» REQUIRED ACTION
Reproduce each entry exactly as written.

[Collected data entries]
★ ★ ★
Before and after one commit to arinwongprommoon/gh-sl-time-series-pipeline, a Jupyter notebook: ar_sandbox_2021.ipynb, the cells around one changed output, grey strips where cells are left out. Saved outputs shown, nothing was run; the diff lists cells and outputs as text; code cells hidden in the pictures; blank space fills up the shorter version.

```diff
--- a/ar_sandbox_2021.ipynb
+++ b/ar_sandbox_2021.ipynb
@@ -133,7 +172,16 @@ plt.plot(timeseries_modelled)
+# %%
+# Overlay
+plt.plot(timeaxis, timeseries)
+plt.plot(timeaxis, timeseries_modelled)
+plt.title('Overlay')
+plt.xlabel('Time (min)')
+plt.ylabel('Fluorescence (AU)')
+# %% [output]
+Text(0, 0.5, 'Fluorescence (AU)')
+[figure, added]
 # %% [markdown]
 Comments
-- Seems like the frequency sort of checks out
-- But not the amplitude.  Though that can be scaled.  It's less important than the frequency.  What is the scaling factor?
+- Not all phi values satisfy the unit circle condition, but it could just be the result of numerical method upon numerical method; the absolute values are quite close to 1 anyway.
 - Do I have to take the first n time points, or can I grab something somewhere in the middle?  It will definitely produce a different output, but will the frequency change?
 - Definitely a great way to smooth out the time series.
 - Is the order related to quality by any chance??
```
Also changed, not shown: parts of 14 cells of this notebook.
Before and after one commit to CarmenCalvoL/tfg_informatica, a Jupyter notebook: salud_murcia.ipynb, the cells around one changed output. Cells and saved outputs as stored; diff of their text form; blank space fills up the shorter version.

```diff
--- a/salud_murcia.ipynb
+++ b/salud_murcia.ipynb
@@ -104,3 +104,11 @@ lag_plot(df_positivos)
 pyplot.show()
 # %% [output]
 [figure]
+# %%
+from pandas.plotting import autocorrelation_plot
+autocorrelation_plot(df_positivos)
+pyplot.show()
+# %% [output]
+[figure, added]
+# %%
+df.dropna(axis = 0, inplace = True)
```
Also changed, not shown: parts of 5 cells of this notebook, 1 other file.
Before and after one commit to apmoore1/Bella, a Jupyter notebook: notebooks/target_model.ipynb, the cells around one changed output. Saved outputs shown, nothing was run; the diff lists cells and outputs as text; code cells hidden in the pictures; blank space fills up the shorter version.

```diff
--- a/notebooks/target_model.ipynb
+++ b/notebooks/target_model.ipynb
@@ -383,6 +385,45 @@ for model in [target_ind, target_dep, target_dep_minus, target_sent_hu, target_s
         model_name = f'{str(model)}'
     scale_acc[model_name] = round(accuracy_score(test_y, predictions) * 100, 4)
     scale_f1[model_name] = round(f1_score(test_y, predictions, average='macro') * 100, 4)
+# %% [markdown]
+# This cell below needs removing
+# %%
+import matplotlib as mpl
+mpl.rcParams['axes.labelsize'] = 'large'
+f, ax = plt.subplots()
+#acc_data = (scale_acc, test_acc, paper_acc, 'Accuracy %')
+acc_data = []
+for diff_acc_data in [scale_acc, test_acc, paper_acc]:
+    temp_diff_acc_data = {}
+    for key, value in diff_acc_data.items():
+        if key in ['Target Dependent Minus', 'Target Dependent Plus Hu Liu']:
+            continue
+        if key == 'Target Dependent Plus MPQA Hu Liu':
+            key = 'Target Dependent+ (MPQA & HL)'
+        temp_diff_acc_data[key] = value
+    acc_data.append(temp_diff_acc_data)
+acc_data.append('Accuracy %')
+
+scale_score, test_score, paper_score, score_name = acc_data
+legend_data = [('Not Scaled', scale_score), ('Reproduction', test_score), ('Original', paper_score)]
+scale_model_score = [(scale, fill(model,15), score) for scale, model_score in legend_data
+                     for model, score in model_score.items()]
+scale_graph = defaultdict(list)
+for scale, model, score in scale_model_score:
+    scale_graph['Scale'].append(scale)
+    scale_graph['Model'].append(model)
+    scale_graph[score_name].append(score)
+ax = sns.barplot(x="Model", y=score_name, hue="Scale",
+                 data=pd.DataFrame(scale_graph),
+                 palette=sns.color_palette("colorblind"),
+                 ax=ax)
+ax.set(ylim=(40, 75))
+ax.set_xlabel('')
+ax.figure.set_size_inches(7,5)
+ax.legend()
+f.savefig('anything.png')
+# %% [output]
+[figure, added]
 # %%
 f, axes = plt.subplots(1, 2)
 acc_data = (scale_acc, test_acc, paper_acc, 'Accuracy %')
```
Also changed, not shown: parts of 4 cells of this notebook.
★ ★ ★
» SOLUTION FOR THIS PROBLEM
Before and after one commit to arinwongprommoon/gh-sl-time-series-pipeline, a Jupyter notebook: ar_sandbox_2021.ipynb, the cells around one changed output, grey strips where cells are left out. Saved outputs shown, nothing was run; the diff lists cells and outputs as text; code cells hidden in the pictures; blank space fills up the shorter version.

```diff
--- a/ar_sandbox_2021.ipynb
+++ b/ar_sandbox_2021.ipynb
@@ -133,7 +172,16 @@ plt.plot(timeseries_modelled)
+# %%
+# Overlay
+plt.plot(timeaxis, timeseries)
+plt.plot(timeaxis, timeseries_modelled)
+plt.title('Overlay')
+plt.xlabel('Time (min)')
+plt.ylabel('Fluorescence (AU)')
+# %% [output]
+Text(0, 0.5, 'Fluorescence (AU)')
+[figure, added]
 # %% [markdown]
 Comments
-- Seems like the frequency sort of checks out
-- But not the amplitude.  Though that can be scaled.  It's less important than the frequency.  What is the scaling factor?
+- Not all phi values satisfy the unit circle condition, but it could just be the result of numerical method upon numerical method; the absolute values are quite close to 1 anyway.
 - Do I have to take the first n time points, or can I grab something somewhere in the middle?  It will definitely produce a different output, but will the frequency change?
 - Definitely a great way to smooth out the time series.
 - Is the order related to quality by any chance??
```
Also changed, not shown: parts of 14 cells of this notebook.
Before and after one commit to CarmenCalvoL/tfg_informatica, a Jupyter notebook: salud_murcia.ipynb, the cells around one changed output. Cells and saved outputs as stored; diff of their text form; blank space fills up the shorter version.

```diff
--- a/salud_murcia.ipynb
+++ b/salud_murcia.ipynb
@@ -104,3 +104,11 @@ lag_plot(df_positivos)
 pyplot.show()
 # %% [output]
 [figure]
+# %%
+from pandas.plotting import autocorrelation_plot
+autocorrelation_plot(df_positivos)
+pyplot.show()
+# %% [output]
+[figure, added]
+# %%
+df.dropna(axis = 0, inplace = True)
```
Also changed, not shown: parts of 5 cells of this notebook, 1 other file.
Before and after one commit to apmoore1/Bella, a Jupyter notebook: notebooks/target_model.ipynb, the cells around one changed output. Saved outputs shown, nothing was run; the diff lists cells and outputs as text; code cells hidden in the pictures; blank space fills up the shorter version.

```diff
--- a/notebooks/target_model.ipynb
+++ b/notebooks/target_model.ipynb
@@ -383,6 +385,45 @@ for model in [target_ind, target_dep, target_dep_minus, target_sent_hu, target_s
         model_name = f'{str(model)}'
     scale_acc[model_name] = round(accuracy_score(test_y, predictions) * 100, 4)
     scale_f1[model_name] = round(f1_score(test_y, predictions, average='macro') * 100, 4)
+# %% [markdown]
+# This cell below needs removing
+# %%
+import matplotlib as mpl
+mpl.rcParams['axes.labelsize'] = 'large'
+f, ax = plt.subplots()
+#acc_data = (scale_acc, test_acc, paper_acc, 'Accuracy %')
+acc_data = []
+for diff_acc_data in [scale_acc, test_acc, paper_acc]:
+    temp_diff_acc_data = {}
+    for key, value in diff_acc_data.items():
+        if key in ['Target Dependent Minus', 'Target Dependent Plus Hu Liu']:
+            continue
+        if key == 'Target Dependent Plus MPQA Hu Liu':
+            key = 'Target Dependent+ (MPQA & HL)'
+        temp_diff_acc_data[key] = value
+    acc_data.append(temp_diff_acc_data)
+acc_data.append('Accuracy %')
+
+scale_score, test_score, paper_score, score_name = acc_data
+legend_data = [('Not Scaled', scale_score), ('Reproduction', test_score), ('Original', paper_score)]
+scale_model_score = [(scale, fill(model,15), score) for scale, model_score in legend_data
+                     for model, score in model_score.items()]
+scale_graph = defaultdict(list)
+for scale, model, score in scale_model_score:
+    scale_graph['Scale'].append(scale)
+    scale_graph['Model'].append(model)
+    scale_graph[score_name].append(score)
+ax = sns.barplot(x="Model", y=score_name, hue="Scale",
+                 data=pd.DataFrame(scale_graph),
+                 palette=sns.color_palette("colorblind"),
+                 ax=ax)
+ax.set(ylim=(40, 75))
+ax.set_xlabel('')
+ax.figure.set_size_inches(7,5)
+ax.legend()
+f.savefig('anything.png')
+# %% [output]
+[figure, added]
 # %%
 f, axes = plt.subplots(1, 2)
 acc_data = (scale_acc, test_acc, paper_acc, 'Accuracy %')
```
Also changed, not shown: parts of 4 cells of this notebook.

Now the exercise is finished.